Our family was watching some vintage Scooby Doo, when a very interesting cartoon short played to take up the remaining time until the next main show was to start. The cartoon was “The Bear That Wasn’t”. It’s about 10 minutes long, but it is worth it.
What a great little cartoon. It simply touched on so many things. The cartoon, made in 1967 by Chuck Jones, was based on a book written in 1946. I copied the Plot and Themes from the Wikipedia page because they summarize the cartoon so nicely – I couldn’t have done it justice. It’s startling how the Themes of this cartoon are still applicable to today, isn’t it?
A bear settles down for his long winter nap, and while he sleeps the progress of man continues. He wakes up to find himself in the middle of an industrial complex. He then gets mistaken by the foreman for a worker and is told to work. To this he responds, “But I’m not a man, I’m a bear”. He is then taken to each of his successive bosses, who try to convince him that he is just a “silly man who needs a shave and wears a fur coat”, reaching all the way up to an elderly president of the factory who concludes he cannot be a bear because “all bears live in the zoo”. The bear is taken to the zoo, hoping to gain support from his own species, but even the zoo bears claim he is not a bear, because if he was “he’d be behind bars like us”. Eventually he concludes that he must be a “silly man”, and works hard at the factory to the satisfaction of the foreman and the other bosses. However, winter comes again, and he feels cold. He wishes he knew what a “silly man” would do to get warm. But in the end he finds a cave and enters, feeling comfortable and bear-like once more. As the bear is sleeping, he reflects on the events of the year, as the narrator concludes that because all the bosses and even the zoo bears disbelieved he was a bear, did not make it so. “The truth is he was not a silly man…and he was not a silly bear, either”.

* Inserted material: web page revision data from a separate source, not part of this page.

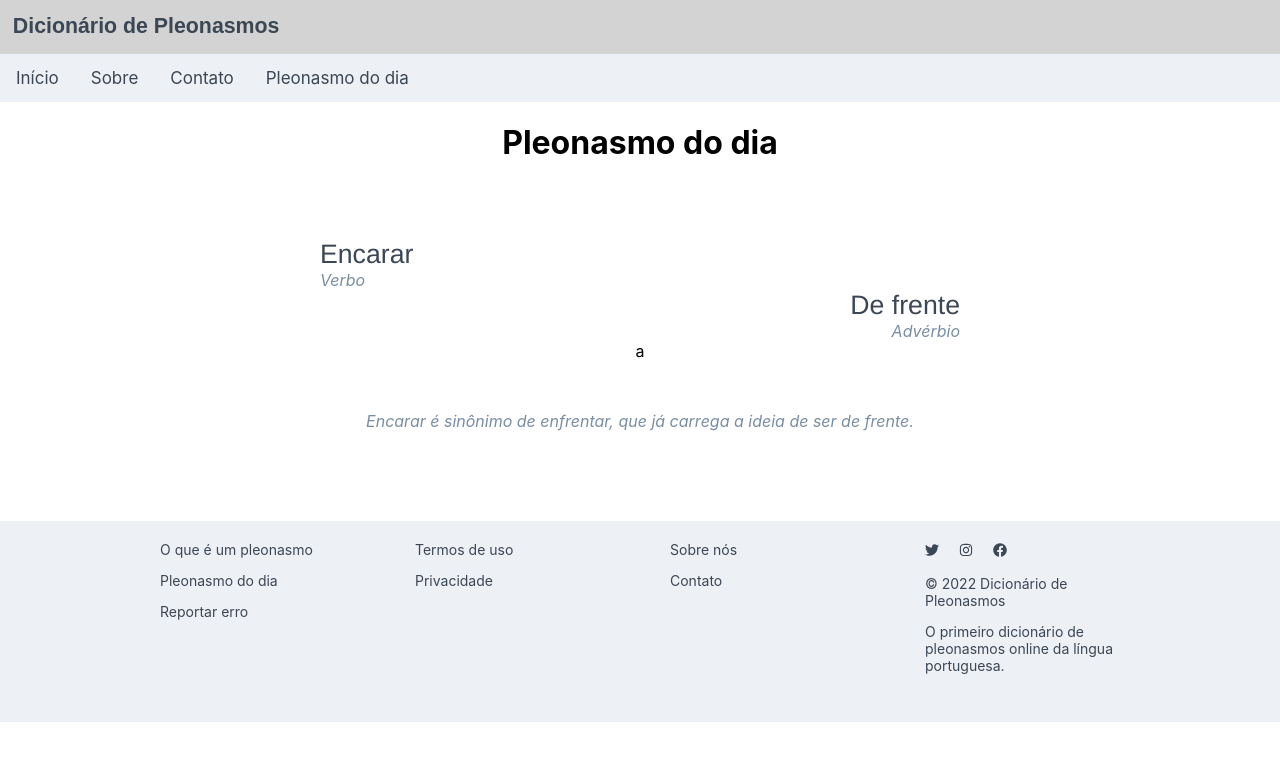
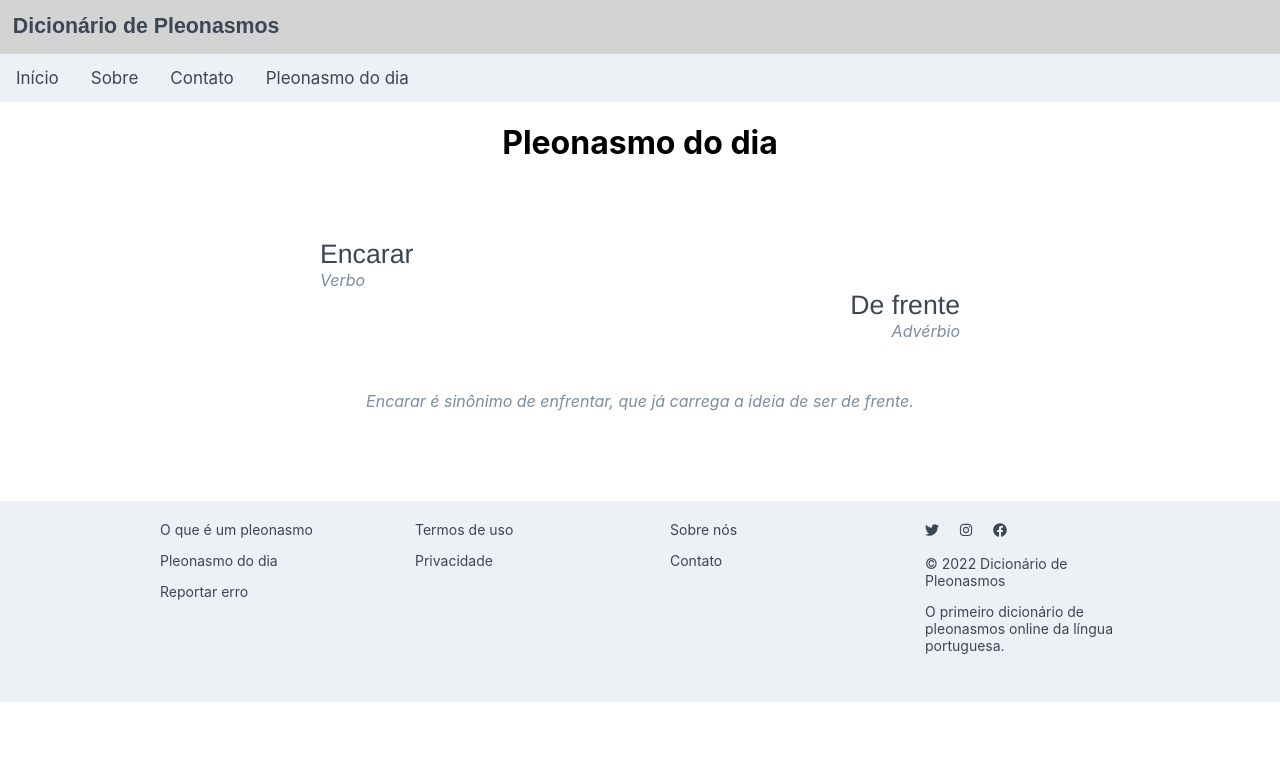
Before and after one commit to iikaro/dicionario-de-pleonasmos, a React (Create React App) app: page /react-app/pleonasm-of-the-day in a window 1280 px wide. Shown: the top 760 px of the page. Built offline with nearby package versions, Linux system fonts and the light colour scheme.

Commit message:
fix: remove random character

```diff
--- a/src/Components/Pages/Entry/Entry.js
+++ b/src/Components/Pages/Entry/Entry.js
@@ -24,7 +24,6 @@ export const Entry = () => {
                 {DictData[27].secondWordClass}
             </EntrySecondPartDefinition>
 
-a
             <EntryExplanation>
                 {DictData[27].explanation}
             </EntryExplanation>
```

Though appearing as a children’s book, this story takes a critical and satirical look at aspects of society. It revolves around the concept of people believing a repeated idea even though it may not be true. People have a tendency to shift their views if a concept is hammered into them over and over again, like the bear being told he is a “silly man who needs a shave and wears a fur coat”. The bear eventually succumbs to this mistaken assumption, believing he is a man even though he had previously known otherwise, just as humans shift their views on a topic because of repetitive information, or because ‘they all say it is true, therefore it must be’. Yet, in the end, the bear, who is cold in winter, reverts back to what he really is – a bear – and finds shelter in a cave. This idea covers the concept of people never changing due to outside influence. Though a person may change for someone else, when placed in a difficult position, they revert back to old habits – just like the bear hibernating. Whether something’s fact or fiction, it is what it is and doesn’t change – no matter how many people believe otherwise.
The book also presents a visual satire of corporate culture. Each time the bear appears before a higher-ranking man in the corporation, the offices get progressively more elaborate (for example, progressively more phones, more wastebaskets, more secretaries, all according to rank). There is also progressively more chins and less hair on each higher ranking person as the Bear ascends all the way to the president’s office.
When I was watching it and saw the old, bent, crooked finger of the President pointing at the bear and telling him he was a silly man, I just chuckled. Has anything really changed since 1946? It doesn’t seem so.
Per Einstein, the definition of insanity is doing the same thing over and over again expecting different results. Hmmm….. the world (governmental, corporate, etc.) must be insane, huh?